*** Records for the task

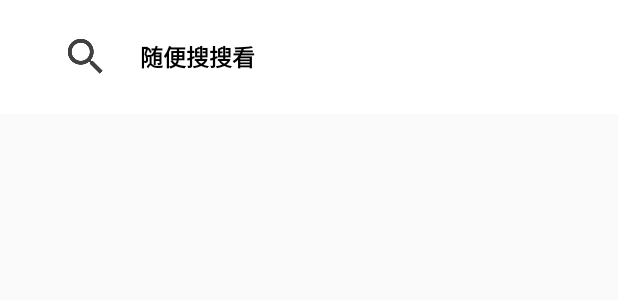
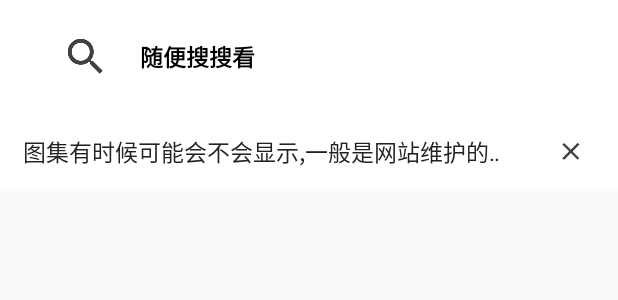
Before and after one commit to miaoMiaoDaShi/YangYanNew, an Android app: the layout fragment_home.xml on its own in the app's theme, with its tools: preview values and no code run, on a phone screen of 412 x 824 dp. Shown: the top 300 px of the screen. Run offline under Robolectric (Android 15) with nearby library versions, the phone set to English and light mode, and no system bars; plain views replace ShadowView.

Commit message:
[MOD] :jack_o_lantern: 增加系统消息通知

```diff
--- a/app/build.gradle
+++ b/app/build.gradle
@@ -28,17 +28,19 @@ android {
             buildConfigField "boolean", "LOG_DEBUG", "true"
             buildConfigField "boolean", "LOG_SHOW_IMAGE", "true"
             minifyEnabled false
+            multiDexEnabled true
             proguardFiles getDefaultProguardFile('proguard-android.txt'), 'proguard-rules.pro'
         }
         release {
             buildConfigField "boolean", "LOG_DEBUG", "false"
             buildConfigField "boolean", "LOG_SHOW_IMAGE", "true"
             minifyEnabled false
+            multiDexEnabled true
             proguardFiles getDefaultProguardFile('proguard-android.txt'), 'proguard-rules.pro'
         }
 
     }
-    buildToolsVersion '28.0.2'
+    buildToolsVersion '28.0.3'
 }
 
 dependencies {
@@ -60,6 +62,7 @@ dependencies {
         exclude group: 'com.squareup.okio'
     }
     implementation rootProject.ext.dependencies["brvah"]
+    implementation rootProject.ext.dependencies["multidex"]
     implementation rootProject.ext.dependencies["matisse"]
     implementation rootProject.ext.dependencies["cardview-v7"]
     implementation rootProject.ext.dependencies["lottie"]
--- a/app/src/main/java/com/yangyan/xxp/yangyannew/app/AppLifecyclesImpl.kt
+++ b/app/src/main/java/com/yangyan/xxp/yangyannew/app/AppLifecyclesImpl.kt
@@ -17,6 +17,7 @@ package com.yangyan.xxp.yangyannew.app
 
 import android.app.Application
 import android.content.Context
+import android.support.multidex.MultiDex
 
 import com.jess.arms.base.delegate.AppLifecycles
 import com.jess.arms.utils.ArmsUtils
@@ -39,7 +40,7 @@ import timber.log.Timber
 class AppLifecyclesImpl : AppLifecycles {
 
     override fun attachBaseContext(base: Context) {
-        //          MultiDex.install(base);  //这里比 onCreate 先执行,常用于 MultiDex 初始化,插件化框架的初始化
+        MultiDex.install(base);  //这里比 onCreate 先执行,常用于 MultiDex 初始化,插件化框架的初始化
     }
 
     override fun onCreate(application: Application) {
--- a/app/src/main/java/com/yangyan/xxp/yangyannew/mvp/contract/HomeContract.kt
+++ b/app/src/main/java/com/yangyan/xxp/yangyannew/mvp/contract/HomeContract.kt
@@ -18,12 +18,15 @@ interface HomeContract {
         fun getContext(): Context
         fun startLoadMore()
         fun endLoadMore()
+        fun loadSystemMagSuccess(msg: String)
     }
 
     interface Model : IModel {
         //首页的信息 获取的主要是最新的图集
         fun getHomeData(pageIndex: Int): Observable<List<ImagesInfo>>
 
+        //获取系统信息
+        fun getSystemMsg(): Observable<String>
 
     }
 }
--- a/app/src/main/res/layout/fragment_home.xml
+++ b/app/src/main/res/layout/fragment_home.xml
@@ -62,6 +62,40 @@
 
         </android.support.v4.widget.SwipeRefreshLayout>
 
+      <LinearLayout
+          android:id="@+id/mLlSystemMsg"
+          android:layout_width="match_parent"
+          android:layout_height="50dp"
+          android:background="#f0ffffff"
+          android:orientation="horizontal"
+          android:gravity="center_vertical"
+          android:visibility="gone"
+          tools:visibility="visible"
+          >
+          <TextView
+              android:id="@+id/mTvSystemMag"
+              android:layout_weight="1"
+              android:layout_width="0dp"
+              android:layout_height="match_parent"
+              android:gravity="center_vertical"
+              android:paddingLeft="15dp"
+              android:paddingRight="15dp"
+              android:textColor="#222222"
+              android:textSize="15sp"
+              android:singleLine="true"
+              android:marqueeRepeatLimit="marquee_forever"
+              android:ellipsize="marquee"
+              tools:text="图集有时候可能会不会显示,一般是网站维护的原因.."
+              />
+
+          <ImageView
+              android:id="@+id/mIvCloseSystemMag"
+              android:padding="15dp"
+              android:layout_width="wrap_content"
+              android:layout_height="wrap_content"
+              android:src="@drawable/ic_close"/>
+      </LinearLayout>
+
 
 
     </RelativeLayout>
--- a/build.gradle
+++ b/build.gradle
@@ -7,7 +7,7 @@ buildscript {
         jcenter()
     }
     dependencies {
-        classpath 'com.android.tools.build:gradle:3.2.0'
+        classpath 'com.android.tools.build:gradle:3.2.1'
         classpath "org.jetbrains.kotlin:kotlin-gradle-plugin:$kotlin_version"
 
         // NOTE: Do not place your application dependencies here; they belong
```
Also changed, not shown: app/src/main/java/com/yangyan/xxp/yangyannew/MainTest.kt (deleted, +0 -19 lines), app/src/main/java/com/yangyan/xxp/yangyannew/mvp/model/HomeModel.kt (+34 -0 lines), app/src/main/java/com/yangyan/xxp/yangyannew/mvp/model/entity/LoginInfo.kt (added, +9 -0 lines), app/src/main/java/com/yangyan/xxp/yangyannew/mvp/model/entity/SystemMsg.kt (added, +13 -0 lines), app/src/main/java/com/yangyan/xxp/yangyannew/mvp/presenter/HomePresenter.kt (+19 -0 lines), app/src/main/java/com/yangyan/xxp/yangyannew/mvp/presenter/LoginPresenter.kt (+8 -0 lines), app/src/main/java/com/yangyan/xxp/yangyannew/mvp/ui/activity/LoginActivity.kt (+56 -0 lines), app/src/main/java/com/yangyan/xxp/yangyannew/mvp/ui/fragment/HomeFragment.kt (+14 -0 lines), app/src/main/res/layout/activity_login.xml (+36 -4 lines), app/src/main/res/drawable-xhdpi/ic_et_clear.png (added).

******

> Exercise:
All lines in the data that contain the word "dependencies" should be copied.

> Problem solution:
 dependencies {
@@ -60,6 +62,7 @@ dependencies {
     implementation rootProject.ext.dependencies["brvah"]
+    implementation rootProject.ext.dependencies["multidex"]
     implementation rootProject.ext.dependencies["matisse"]
     implementation rootProject.ext.dependencies["cardview-v7"]
     implementation rootProject.ext.dependencies["lottie"]
     dependencies {
         // NOTE: Do not place your application dependencies here; they belong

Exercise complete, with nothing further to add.